Multiple reasons a retrial would be unlikely to produce another conviction were noted by the Court of Appeals. Chief among them are that Erickson has recanted his confession and the eyewitness has recanted his identification. Both now say they were pressured by Crane. A second eyewitness has said all along that she saw the face of one of the two men standing near Mr. Heitholt’s body, and he was neither Erickson nor Ferguson. Yet another witness substantiates Ferguson’s account that he and Erickson left the By George bar and drove home nearly an hour before the murder.
And there remains the fact that fingerprints, footprints and blood found at the scene do not match either of the convicted men.
Bill Ferguson, whose indefatigable support of his son has set a high standard for fathers everywhere, said after the appeals court ruling that he will continue to offer a $10,000 reward for the identity of the real killer. He will turn his attention now to trying to exonerate Erickson, who is serving a 25-year sentence.
The rest of us are left to wonder who and why and what now.
In sports, the rules are clear: When a winning team is found to have cheated, the decision is reversed and the cheaters are penalized.
In law, two questions remain unanswered: Is there a penalty for the cheater? How do you return to a man his lost eight years?

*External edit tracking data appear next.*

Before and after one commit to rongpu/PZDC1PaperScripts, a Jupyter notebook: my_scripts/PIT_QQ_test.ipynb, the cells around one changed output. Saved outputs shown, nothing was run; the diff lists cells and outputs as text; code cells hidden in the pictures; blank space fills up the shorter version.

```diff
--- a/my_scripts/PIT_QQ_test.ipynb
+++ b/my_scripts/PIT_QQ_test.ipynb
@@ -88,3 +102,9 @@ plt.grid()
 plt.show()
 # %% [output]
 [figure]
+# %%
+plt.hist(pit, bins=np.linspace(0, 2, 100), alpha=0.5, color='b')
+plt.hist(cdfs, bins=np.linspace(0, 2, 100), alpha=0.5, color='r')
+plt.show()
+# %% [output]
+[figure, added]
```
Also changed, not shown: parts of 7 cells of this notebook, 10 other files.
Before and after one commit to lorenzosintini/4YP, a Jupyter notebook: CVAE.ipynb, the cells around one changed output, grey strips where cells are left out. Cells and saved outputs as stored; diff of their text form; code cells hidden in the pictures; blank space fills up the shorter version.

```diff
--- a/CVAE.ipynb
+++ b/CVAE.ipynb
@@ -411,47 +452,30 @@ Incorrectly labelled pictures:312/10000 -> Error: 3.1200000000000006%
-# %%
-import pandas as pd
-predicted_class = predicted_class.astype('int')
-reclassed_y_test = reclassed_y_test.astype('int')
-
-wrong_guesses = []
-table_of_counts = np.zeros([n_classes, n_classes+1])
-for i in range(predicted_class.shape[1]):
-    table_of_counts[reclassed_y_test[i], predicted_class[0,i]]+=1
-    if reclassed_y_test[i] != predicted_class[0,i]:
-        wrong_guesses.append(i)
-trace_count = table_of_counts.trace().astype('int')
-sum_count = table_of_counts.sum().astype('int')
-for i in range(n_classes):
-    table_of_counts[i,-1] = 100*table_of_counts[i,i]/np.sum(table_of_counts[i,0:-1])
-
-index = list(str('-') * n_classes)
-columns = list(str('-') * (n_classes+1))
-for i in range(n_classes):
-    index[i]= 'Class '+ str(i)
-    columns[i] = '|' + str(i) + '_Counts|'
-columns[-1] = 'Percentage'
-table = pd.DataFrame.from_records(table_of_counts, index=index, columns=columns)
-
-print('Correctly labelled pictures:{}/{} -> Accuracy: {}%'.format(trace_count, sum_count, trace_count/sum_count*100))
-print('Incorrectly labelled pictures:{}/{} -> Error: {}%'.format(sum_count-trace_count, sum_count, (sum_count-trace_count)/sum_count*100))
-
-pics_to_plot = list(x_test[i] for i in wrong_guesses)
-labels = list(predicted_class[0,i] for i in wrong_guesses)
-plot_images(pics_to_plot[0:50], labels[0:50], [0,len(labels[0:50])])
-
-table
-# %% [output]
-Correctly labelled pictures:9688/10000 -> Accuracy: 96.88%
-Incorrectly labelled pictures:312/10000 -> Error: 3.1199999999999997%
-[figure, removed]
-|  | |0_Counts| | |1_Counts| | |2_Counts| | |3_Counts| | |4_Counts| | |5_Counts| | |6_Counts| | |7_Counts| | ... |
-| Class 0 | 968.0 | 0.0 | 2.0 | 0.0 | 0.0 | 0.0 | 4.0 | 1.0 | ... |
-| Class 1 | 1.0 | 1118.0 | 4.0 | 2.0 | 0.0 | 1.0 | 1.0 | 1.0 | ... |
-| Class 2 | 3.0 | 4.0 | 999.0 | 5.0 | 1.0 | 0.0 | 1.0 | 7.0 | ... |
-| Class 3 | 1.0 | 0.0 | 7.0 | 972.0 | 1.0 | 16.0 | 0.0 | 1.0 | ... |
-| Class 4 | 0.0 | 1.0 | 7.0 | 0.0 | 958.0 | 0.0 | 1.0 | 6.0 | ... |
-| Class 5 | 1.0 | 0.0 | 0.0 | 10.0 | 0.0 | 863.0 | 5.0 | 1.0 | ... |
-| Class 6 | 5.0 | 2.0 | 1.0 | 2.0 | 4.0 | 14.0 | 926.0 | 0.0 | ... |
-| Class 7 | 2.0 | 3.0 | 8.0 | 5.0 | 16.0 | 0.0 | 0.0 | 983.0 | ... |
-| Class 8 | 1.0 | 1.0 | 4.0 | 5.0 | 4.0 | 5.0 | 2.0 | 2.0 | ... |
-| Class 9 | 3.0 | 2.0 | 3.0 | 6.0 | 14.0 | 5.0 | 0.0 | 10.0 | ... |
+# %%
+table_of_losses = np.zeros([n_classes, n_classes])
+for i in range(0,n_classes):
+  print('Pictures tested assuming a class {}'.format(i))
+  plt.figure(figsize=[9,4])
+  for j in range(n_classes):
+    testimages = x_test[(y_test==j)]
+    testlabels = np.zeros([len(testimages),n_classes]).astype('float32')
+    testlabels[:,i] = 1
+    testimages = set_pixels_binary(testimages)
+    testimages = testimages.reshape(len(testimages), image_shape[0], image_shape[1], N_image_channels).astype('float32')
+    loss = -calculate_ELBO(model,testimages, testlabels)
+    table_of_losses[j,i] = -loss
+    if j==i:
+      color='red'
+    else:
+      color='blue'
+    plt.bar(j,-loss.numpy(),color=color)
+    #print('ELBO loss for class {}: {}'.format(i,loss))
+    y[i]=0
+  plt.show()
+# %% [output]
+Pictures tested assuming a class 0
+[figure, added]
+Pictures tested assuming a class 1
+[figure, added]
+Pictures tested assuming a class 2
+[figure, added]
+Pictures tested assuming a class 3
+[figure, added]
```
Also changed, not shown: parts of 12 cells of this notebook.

George Kennedy is a former managing editor at the Missourian and professor emeritus at the Missouri School of Journalism. He writes a weekly column for the Missourian.